March 16, 2020
Essence: The Growing Movement For Housing Justice
“Having a safe, quality, affordable home was the necessary foundation to allow me to be who I am today,” Celeste Scott, an organizer with the organization Pittsburgh United told a crowd gathered outside the Department of Housing and Urban Development (HUD) last week. “I am proud of my public housing upbringing. That upbringing allows me to stand here today,” she explained. Scott was one of over 100 grassroots housing justice leaders, organizers, and advocates from across the country who gathered at HUD to release the Housing Justice National Platform and hand a copy to Secretary Ben Carson’s office. The platform and action were in response to the ongoing housing crisis impacting households of all income levels across the country.
Just over a decade after the foreclosure crisis turned millions of homeowners into renters and wiped out over half the wealth of Black and Latinx communities, a new crisis of renter instability and unaffordability has emerged. Today, nearly 40 million families are being charged more than a third of their income just to keep a roof over their heads.
Despite housing being a basic human need, America’s housing market is built upon a foundation of discriminatory policies and practices—from the theft of land to redlining to over-taxing households to predatory lending—that have made achieving or maintaining homeownership especially difficult for Black households.
As a result, Black families have less than 10% of the wealth of white families, and Black homeownership rates are at a 50-year low as redlining and housing discrimination continue. Despite this, the Trump Administration is actively working to dismantle measures to fight housing discrimination established through the Civil Rights Act and finalized under the Obama administration.
“In the South, our communities have been built on the exploitation of natural resources and the resources of Black and Brown communities,” Trenise Bryant, an advocate with the Miami Workers Center, explained to the crowd. “We need HUD to stop attacking our fair housing laws and regulations, and take seriously their mission and mandate to make every community breakdown and end barriers to full inclusion.”

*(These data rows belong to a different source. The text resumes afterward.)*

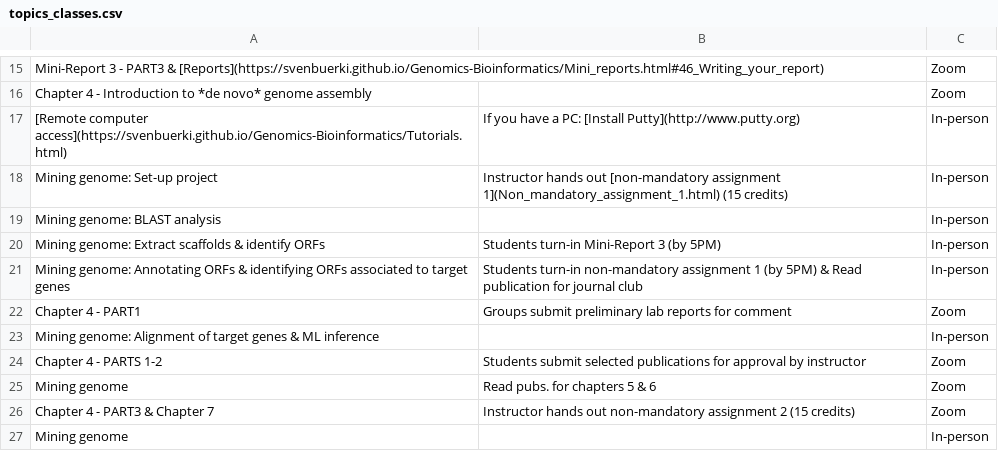
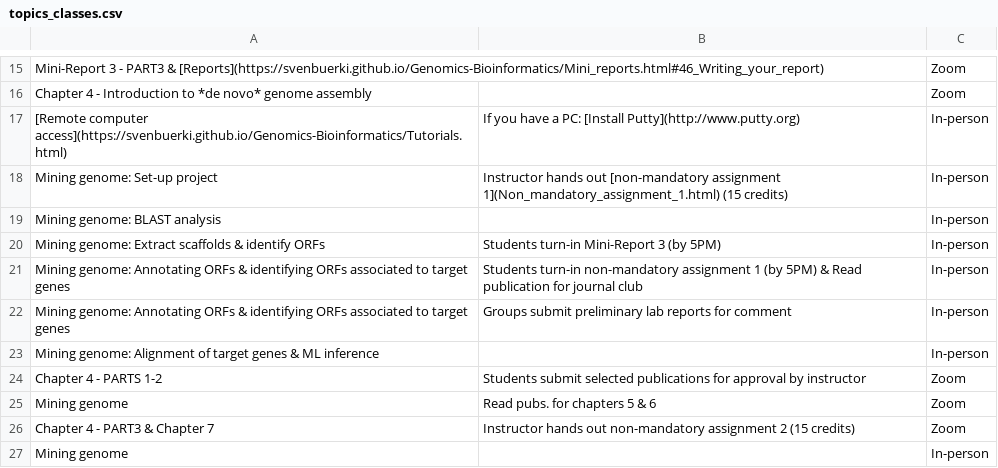
Before and after one commit to svenbuerki/Genomics-Bioinformatics, a CSV file: Data/topics_classes.csv, drawn as a sheet; only a part is shown, gaps mark what is left out.

```diff
--- a/Data/topics_classes.csv
+++ b/Data/topics_classes.csv
@@ -21,3 +21,3 @@ Mining genome: Extract scaffolds & identify ORFs,Students turn-in Mini-Report 3
 Mining genome: Annotating ORFs & identifying ORFs associated to target genes,Students turn-in non-mandatory assignment 1 (by 5PM) & Read publication for journal club,In-person
-Chapter 4 - PART1,Groups submit preliminary lab reports for comment,Zoom
+Mining genome: Annotating ORFs & identifying ORFs associated to target genes,Groups submit preliminary lab reports for comment,In-person
 Mining genome: Alignment of target genes & ML inference,,In-person
```
Also changed, not shown: 1 other file.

Fortunately, a powerful and growing housing justice movement is securing major wins and changing the conversation across the country. Just this year, Moms 4 Housing – a small collective of Black mothers – made headlines for occupying a vacant home in Oakland, CA – a city where there are four times as many vacant properties as there are unhoused people. Their efforts highlighted the grip big banks and real estate speculators have on housing, and has forced Wedgewood Properties – a home flipping giant that owns the home the Moms occupied – into conversations with the women and the city over selling the home to a local community land trust.
Such grassroots leaders influenced the National Housing Justice Platform, which outlines an agenda for ensuring housing is a human right, not simply a commodity to be bought and sold for profit. The platform was jointly developed by national grassroots networks including Center for Popular Democracy, People’s Action, Right to the City, MH Action, and Alliance for Housing Justice, and has been endorsed by over 80 organizations.

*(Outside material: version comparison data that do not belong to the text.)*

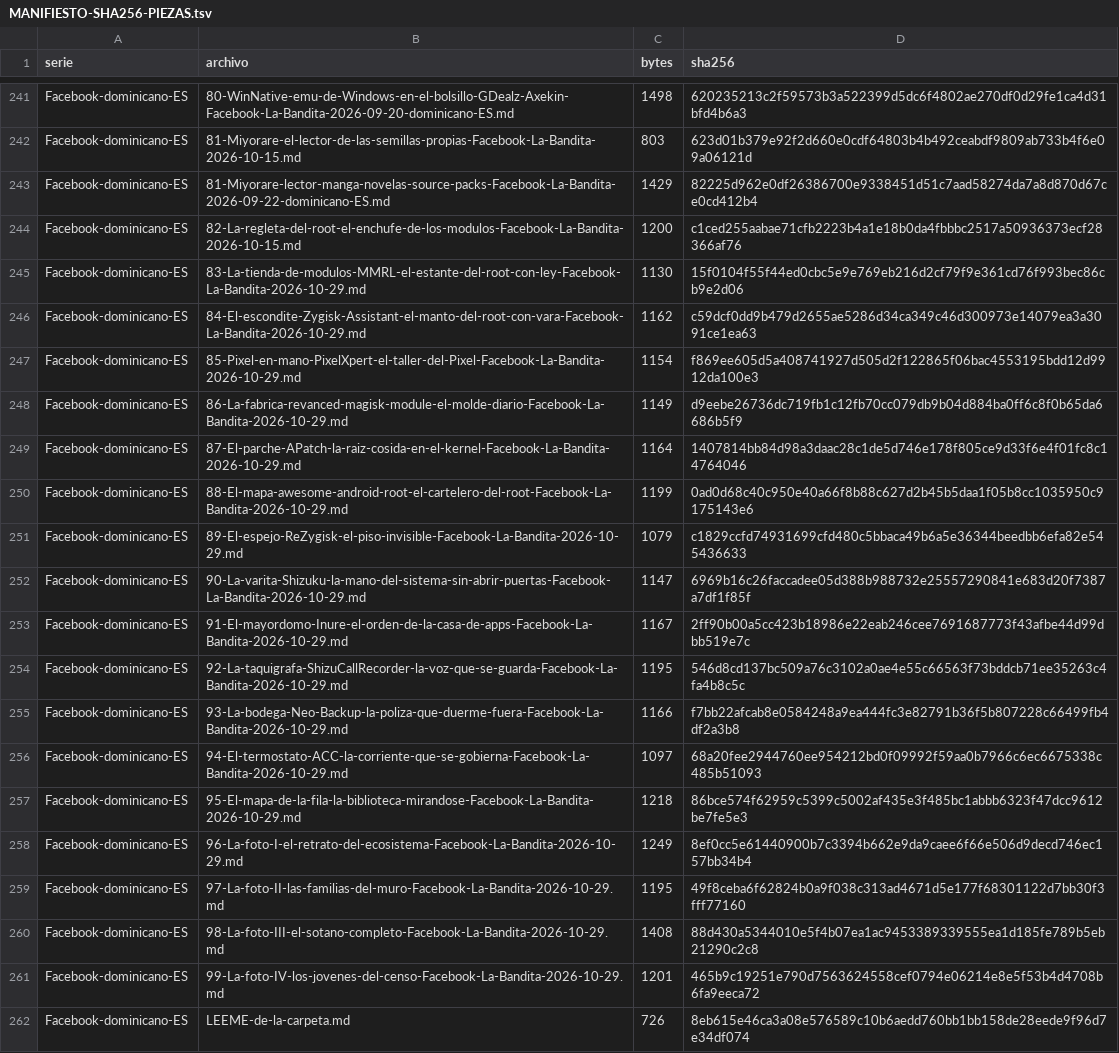
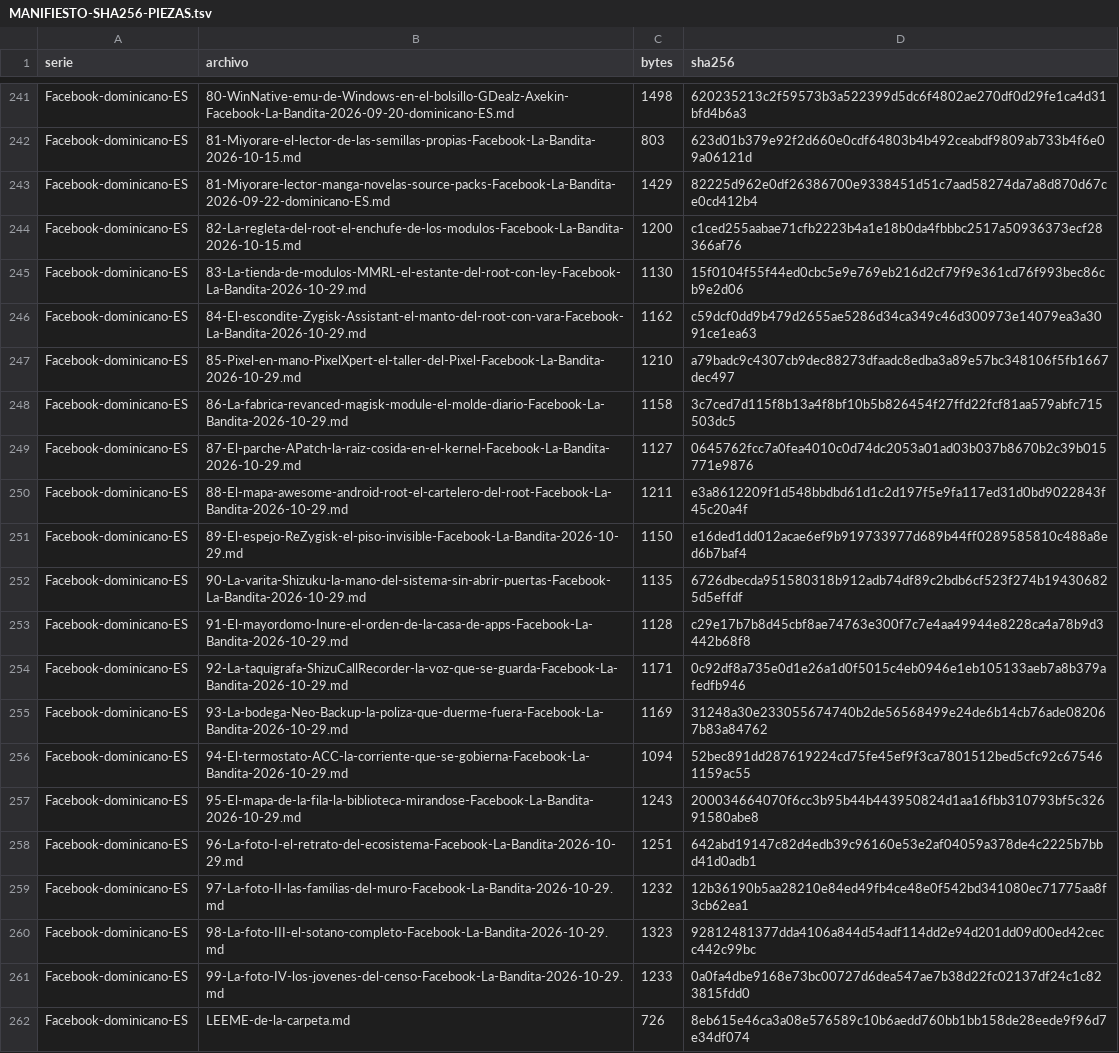
Before and after one commit to Alex17273747576777/la-bandita-archivo, a TSV file: Arena-Reimagined/02-ARCHIVO/evidencia-29oct/aseguramiento-29oct/MANIFIESTO-SHA256-PIEZAS.tsv, drawn as a sheet; only a part is shown, gaps mark what is left out; the diff covers the shown part only.

```diff
--- a/Arena-Reimagined/02-ARCHIVO/evidencia-29oct/aseguramiento-29oct/MANIFIESTO-SHA256-PIEZAS.tsv
+++ b/Arena-Reimagined/02-ARCHIVO/evidencia-29oct/aseguramiento-29oct/MANIFIESTO-SHA256-PIEZAS.tsv
@@ -246,17 +246,17 @@ Facebook-dominicano-ES	83-La-tienda-de-modulos-MMRL-el-estante-del-root-con-ley-
 Facebook-dominicano-ES	84-El-escondite-Zygisk-Assistant-el-manto-del-root-con-vara-Facebook-La-Bandita-2026-10-29.md	1162	c59dcf0dd9b479d2655ae5286d34ca349c46d300973e14079ea3a3091ce1ea63
-Facebook-dominicano-ES	85-Pixel-en-mano-PixelXpert-el-taller-del-Pixel-Facebook-La-Bandita-2026-10-29.md	1154	f869ee605d5a408741927d505d2f122865f06bac4553195bdd12d9912da100e3
-Facebook-dominicano-ES	86-La-fabrica-revanced-magisk-module-el-molde-diario-Facebook-La-Bandita-2026-10-29.md	1149	d9eebe26736dc719fb1c12fb70cc079db9b04d884ba0ff6c8f0b65da6686b5f9
-Facebook-dominicano-ES	87-El-parche-APatch-la-raiz-cosida-en-el-kernel-Facebook-La-Bandita-2026-10-29.md	1164	1407814bb84d98a3daac28c1de5d746e178f805ce9d33f6e4f01fc8c14764046
-Facebook-dominicano-ES	88-El-mapa-awesome-android-root-el-cartelero-del-root-Facebook-La-Bandita-2026-10-29.md	1199	0ad0d68c40c950e40a66f8b88c627d2b45b5daa1f05b8cc1035950c9175143e6
-Facebook-dominicano-ES	89-El-espejo-ReZygisk-el-piso-invisible-Facebook-La-Bandita-2026-10-29.md	1079	c1829ccfd74931699cfd480c5bbaca49b6a5e36344beedbb6efa82e545436633
-Facebook-dominicano-ES	90-La-varita-Shizuku-la-mano-del-sistema-sin-abrir-puertas-Facebook-La-Bandita-2026-10-29.md	1147	6969b16c26faccadee05d388b988732e25557290841e683d20f7387a7df1f85f
-Facebook-dominicano-ES	91-El-mayordomo-Inure-el-orden-de-la-casa-de-apps-Facebook-La-Bandita-2026-10-29.md	1167	2ff90b00a5cc423b18986e22eab246cee7691687773f43afbe44d99dbb519e7c
-Facebook-dominicano-ES	92-La-taquigrafa-ShizuCallRecorder-la-voz-que-se-guarda-Facebook-La-Bandita-2026-10-29.md	1195	546d8cd137bc509a76c3102a0ae4e55c66563f73bddcb71ee35263c4fa4b8c5c
-Facebook-dominicano-ES	93-La-bodega-Neo-Backup-la-poliza-que-duerme-fuera-Facebook-La-Bandita-2026-10-29.md	1166	f7bb22afcab8e0584248a9ea444fc3e82791b36f5b807228c66499fb4df2a3b8
-Facebook-dominicano-ES	94-El-termostato-ACC-la-corriente-que-se-gobierna-Facebook-La-Bandita-2026-10-29.md	1097	68a20fee2944760ee954212bd0f09992f59aa0b7966c6ec6675338c485b51093
-Facebook-dominicano-ES	95-El-mapa-de-la-fila-la-biblioteca-mirandose-Facebook-La-Bandita-2026-10-29.md	1218	86bce574f62959c5399c5002af435e3f485bc1abbb6323f47dcc9612be7fe5e3
-Facebook-dominicano-ES	96-La-foto-I-el-retrato-del-ecosistema-Facebook-La-Bandita-2026-10-29.md	1249	8ef0cc5e61440900b7c3394b662e9da9caee6f66e506d9decd746ec157bb34b4
-Facebook-dominicano-ES	97-La-foto-II-las-familias-del-muro-Facebook-La-Bandita-2026-10-29.md	1195	49f8ceba6f62824b0a9f038c313ad4671d5e177f68301122d7bb30f3fff77160
-Facebook-dominicano-ES	98-La-foto-III-el-sotano-completo-Facebook-La-Bandita-2026-10-29.md	1408	88d430a5344010e5f4b07ea1ac9453389339555ea1d185fe789b5eb21290c2c8
-Facebook-dominicano-ES	99-La-foto-IV-los-jovenes-del-censo-Facebook-La-Bandita-2026-10-29.md	1201	465b9c19251e790d7563624558cef0794e06214e8e5f53b4d4708b6fa9eeca72
+Facebook-dominicano-ES	85-Pixel-en-mano-PixelXpert-el-taller-del-Pixel-Facebook-La-Bandita-2026-10-29.md	1210	a79badc9c4307cb9dec88273dfaadc8edba3a89e57bc348106f5fb1667dec497
+Facebook-dominicano-ES	86-La-fabrica-revanced-magisk-module-el-molde-diario-Facebook-La-Bandita-2026-10-29.md	1158	3c7ced7d115f8b13a4f8bf10b5b826454f27ffd22fcf81aa579abfc715503dc5
+Facebook-dominicano-ES	87-El-parche-APatch-la-raiz-cosida-en-el-kernel-Facebook-La-Bandita-2026-10-29.md	1127	0645762fcc7a0fea4010c0d74dc2053a01ad03b037b8670b2c39b015771e9876
+Facebook-dominicano-ES	88-El-mapa-awesome-android-root-el-cartelero-del-root-Facebook-La-Bandita-2026-10-29.md	1211	e3a8612209f1d548bbdbd61d1c2d197f5e9fa117ed31d0bd9022843f45c20a4f
+Facebook-dominicano-ES	89-El-espejo-ReZygisk-el-piso-invisible-Facebook-La-Bandita-2026-10-29.md	1150	e16ded1dd012acae6ef9b919733977d689b44ff0289585810c488a8ed6b7baf4
+Facebook-dominicano-ES	90-La-varita-Shizuku-la-mano-del-sistema-sin-abrir-puertas-Facebook-La-Bandita-2026-10-29.md	1135	6726dbecda951580318b912adb74df89c2bdb6cf523f274b194306825d5effdf
+Facebook-dominicano-ES	91-El-mayordomo-Inure-el-orden-de-la-casa-de-apps-Facebook-La-Bandita-2026-10-29.md	1128	c29e17b7b8d45cbf8ae74763e300f7c7e4aa49944e8228ca4a78b9d3442b68f8
+Facebook-dominicano-ES	92-La-taquigrafa-ShizuCallRecorder-la-voz-que-se-guarda-Facebook-La-Bandita-2026-10-29.md	1171	0c92df8a735e0d1e26a1d0f5015c4eb0946e1eb105133aeb7a8b379afedfb946
+Facebook-dominicano-ES	93-La-bodega-Neo-Backup-la-poliza-que-duerme-fuera-Facebook-La-Bandita-2026-10-29.md	1169	31248a30e233055674740b2de56568499e24de6b14cb76ade082067b83a84762
+Facebook-dominicano-ES	94-El-termostato-ACC-la-corriente-que-se-gobierna-Facebook-La-Bandita-2026-10-29.md	1094	52bec891dd287619224cd75fe45ef9f3ca7801512bed5cfc92c675461159ac55
+Facebook-dominicano-ES	95-El-mapa-de-la-fila-la-biblioteca-mirandose-Facebook-La-Bandita-2026-10-29.md	1243	200034664070f6cc3b95b44b443950824d1aa16fbb310793bf5c32691580abe8
+Facebook-dominicano-ES	96-La-foto-I-el-retrato-del-ecosistema-Facebook-La-Bandita-2026-10-29.md	1251	642abd19147c82d4edb39c96160e53e2af04059a378de4c2225b7bbd41d0adb1
+Facebook-dominicano-ES	97-La-foto-II-las-familias-del-muro-Facebook-La-Bandita-2026-10-29.md	1232	12b36190b5aa28210e84ed49fb4ce48e0f542bd341080ec71775aa8f3cb62ea1
+Facebook-dominicano-ES	98-La-foto-III-el-sotano-completo-Facebook-La-Bandita-2026-10-29.md	1323	92812481377dda4106a844d54adf114dd2e94d201dd09d00ed42cecc442c99bc
+Facebook-dominicano-ES	99-La-foto-IV-los-jovenes-del-censo-Facebook-La-Bandita-2026-10-29.md	1233	0a0fa4dbe9168e73bc00727d6dea547ae7b38d22fc02137df24c1c823815fdd0
 Facebook-dominicano-ES	LEEME-de-la-carpeta.md	726	8eb615e46ca3a08e576589c10b6aedd760bb1bb158de28eede9f96d7e34df074
```
Also changed, not shown: 10 edited cells elsewhere in this file, 23 other files.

Specifically, the platform outlines five pillars: create millions of new, non-market housing units that are community-controlled; protections for renters and homeowners from displacement; redress for decades of racist housing and land policies; a call to decommodify housing and regulate Wall Street; and a Green New Deal for housing that would rehabilitate millions of homes and create good jobs in the process.
The specific policies outlined in the platform are bold, yet proven solutions. For example, under the renter protections pillar, the platform calls for rent control, which protects tenants from excessive rent increases. If rent control were adopted across the country, 42 million households could be stabilized. In addition, just cause eviction policies prevent arbitrary evictions by stating that landlords can only evict renters for specific reasons, such as failure to pay rent. In many cities and states, landlords can legally evict tenants to attract wealthier renters at higher prices, or even out of retaliation to tenants who request repairs. This would particularly help Black women, who are more likely than any other group to face eviction.
As local momentum continues to grow, members of Congress are taking notice. Drawing on the tenant organizing occurring across the country, a group of congressional leaders – including members of “the squad” – announced a set of proposals to address housing and homelessness called The People’s Housing Platform. “I know firsthand the challenges faced by those of us who were left out of the housing conversation – families like mine that were headed by a single parent and impacted by both redlining and mass incarceration,” Congresswoman Ayanna Pressley stated In a press release. “Access to safe, decent and affordable housing is a fundamental human right and the displacement of families should be regarded as the public health crisis that it is.”
As the action at HUD concluded, no one from Ben Carson’s office would pick up a copy of the platform. Instead, they sent someone in charge of the building’s maintenance to receive the policy platform. But as the movement for housing justice continues to grow – and local leaders pass policies that protect tenants and fight displacement – it will be harder for the powers that be to ignore today’s housing crisis.
You can join the movement and make your voice heard by demanding HUD fight housing discrimination. You can also ask your institution to endorse the National Housing Justice Platform.